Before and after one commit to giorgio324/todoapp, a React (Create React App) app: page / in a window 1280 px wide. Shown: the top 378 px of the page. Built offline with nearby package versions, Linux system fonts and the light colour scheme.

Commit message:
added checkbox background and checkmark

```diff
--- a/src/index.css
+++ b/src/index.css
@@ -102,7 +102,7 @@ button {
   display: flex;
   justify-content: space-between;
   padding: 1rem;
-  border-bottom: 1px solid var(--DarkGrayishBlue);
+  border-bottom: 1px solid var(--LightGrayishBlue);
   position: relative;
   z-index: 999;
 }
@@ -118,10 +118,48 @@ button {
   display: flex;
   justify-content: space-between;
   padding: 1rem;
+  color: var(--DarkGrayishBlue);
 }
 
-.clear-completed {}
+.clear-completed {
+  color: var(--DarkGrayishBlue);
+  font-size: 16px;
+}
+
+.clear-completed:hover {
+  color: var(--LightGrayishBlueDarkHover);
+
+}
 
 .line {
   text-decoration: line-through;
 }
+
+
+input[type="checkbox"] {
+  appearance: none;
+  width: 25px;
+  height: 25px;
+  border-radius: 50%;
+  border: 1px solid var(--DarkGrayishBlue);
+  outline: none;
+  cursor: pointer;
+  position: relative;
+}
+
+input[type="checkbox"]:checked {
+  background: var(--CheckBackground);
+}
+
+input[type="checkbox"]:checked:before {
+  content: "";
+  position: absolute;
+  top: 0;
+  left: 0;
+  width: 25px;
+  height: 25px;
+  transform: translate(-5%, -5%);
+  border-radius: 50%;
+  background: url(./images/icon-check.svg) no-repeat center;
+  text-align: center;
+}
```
▬▬▬▬▬▬
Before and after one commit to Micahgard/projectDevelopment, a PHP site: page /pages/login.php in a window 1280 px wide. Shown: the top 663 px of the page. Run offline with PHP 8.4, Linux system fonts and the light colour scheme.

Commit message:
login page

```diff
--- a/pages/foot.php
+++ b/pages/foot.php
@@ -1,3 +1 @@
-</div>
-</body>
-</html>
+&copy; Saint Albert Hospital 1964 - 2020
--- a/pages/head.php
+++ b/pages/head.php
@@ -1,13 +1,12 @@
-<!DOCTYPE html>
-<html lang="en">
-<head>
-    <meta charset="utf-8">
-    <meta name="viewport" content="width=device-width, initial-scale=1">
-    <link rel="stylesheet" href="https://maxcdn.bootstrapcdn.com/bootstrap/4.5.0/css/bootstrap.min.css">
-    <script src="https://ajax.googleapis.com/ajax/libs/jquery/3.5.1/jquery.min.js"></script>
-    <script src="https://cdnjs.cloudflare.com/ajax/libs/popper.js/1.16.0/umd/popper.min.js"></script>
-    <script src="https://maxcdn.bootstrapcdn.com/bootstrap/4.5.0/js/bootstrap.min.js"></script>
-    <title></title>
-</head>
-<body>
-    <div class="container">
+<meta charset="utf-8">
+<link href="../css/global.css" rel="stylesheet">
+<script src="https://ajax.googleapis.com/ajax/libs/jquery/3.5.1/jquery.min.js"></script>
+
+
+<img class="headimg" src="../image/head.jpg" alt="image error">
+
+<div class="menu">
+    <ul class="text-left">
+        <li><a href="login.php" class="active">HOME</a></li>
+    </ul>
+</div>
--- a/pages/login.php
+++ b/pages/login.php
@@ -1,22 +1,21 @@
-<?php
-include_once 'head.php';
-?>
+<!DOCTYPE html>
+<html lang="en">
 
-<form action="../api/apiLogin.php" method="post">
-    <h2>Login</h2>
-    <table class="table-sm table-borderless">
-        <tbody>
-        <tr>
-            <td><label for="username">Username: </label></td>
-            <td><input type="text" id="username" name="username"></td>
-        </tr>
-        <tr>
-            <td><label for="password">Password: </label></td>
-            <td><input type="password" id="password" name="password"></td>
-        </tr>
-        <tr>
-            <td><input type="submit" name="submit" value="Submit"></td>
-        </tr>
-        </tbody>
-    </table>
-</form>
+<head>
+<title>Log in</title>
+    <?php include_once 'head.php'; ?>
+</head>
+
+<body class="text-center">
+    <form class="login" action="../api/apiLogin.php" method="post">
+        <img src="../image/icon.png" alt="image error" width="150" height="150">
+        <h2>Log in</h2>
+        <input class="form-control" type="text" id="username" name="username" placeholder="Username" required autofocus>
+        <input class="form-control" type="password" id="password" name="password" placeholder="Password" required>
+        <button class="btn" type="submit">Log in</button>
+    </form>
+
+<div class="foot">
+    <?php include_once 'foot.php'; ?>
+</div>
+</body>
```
▬▬▬▬▬▬
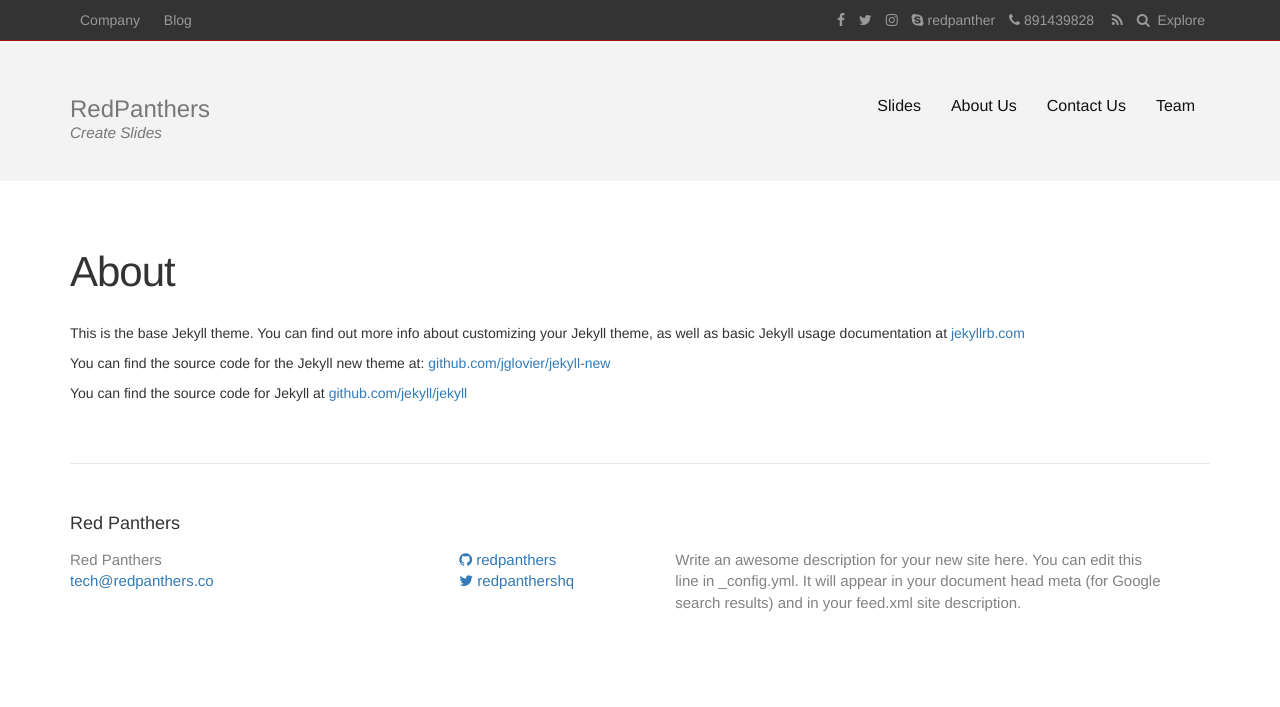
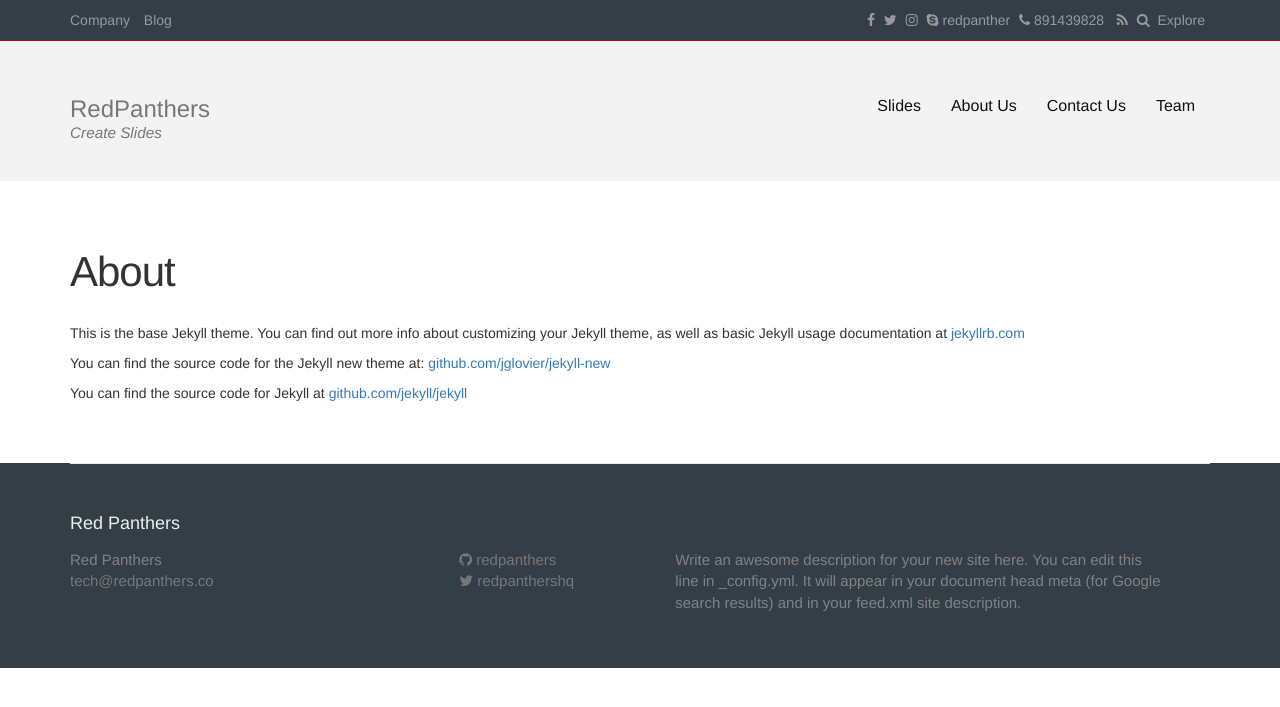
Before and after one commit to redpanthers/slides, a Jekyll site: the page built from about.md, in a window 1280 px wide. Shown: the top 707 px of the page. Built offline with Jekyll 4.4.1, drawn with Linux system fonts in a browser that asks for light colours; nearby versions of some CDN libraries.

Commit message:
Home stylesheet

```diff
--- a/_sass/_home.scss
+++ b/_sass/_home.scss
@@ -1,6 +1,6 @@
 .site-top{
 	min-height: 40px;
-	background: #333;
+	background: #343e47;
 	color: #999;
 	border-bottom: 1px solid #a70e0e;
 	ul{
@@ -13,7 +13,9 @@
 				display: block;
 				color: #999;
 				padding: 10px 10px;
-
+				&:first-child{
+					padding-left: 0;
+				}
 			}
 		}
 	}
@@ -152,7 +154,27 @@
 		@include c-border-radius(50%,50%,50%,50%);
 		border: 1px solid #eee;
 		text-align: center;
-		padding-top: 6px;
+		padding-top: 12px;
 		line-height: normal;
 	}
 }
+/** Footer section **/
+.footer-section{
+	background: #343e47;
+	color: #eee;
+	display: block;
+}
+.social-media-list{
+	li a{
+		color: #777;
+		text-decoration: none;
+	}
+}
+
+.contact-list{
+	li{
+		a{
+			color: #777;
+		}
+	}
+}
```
▬▬▬▬▬▬
The task: Reading through the records above, report each line in which the string "completed" is found.

Task solution:
-.clear-completed {}
+.clear-completed {
+.clear-completed:hover {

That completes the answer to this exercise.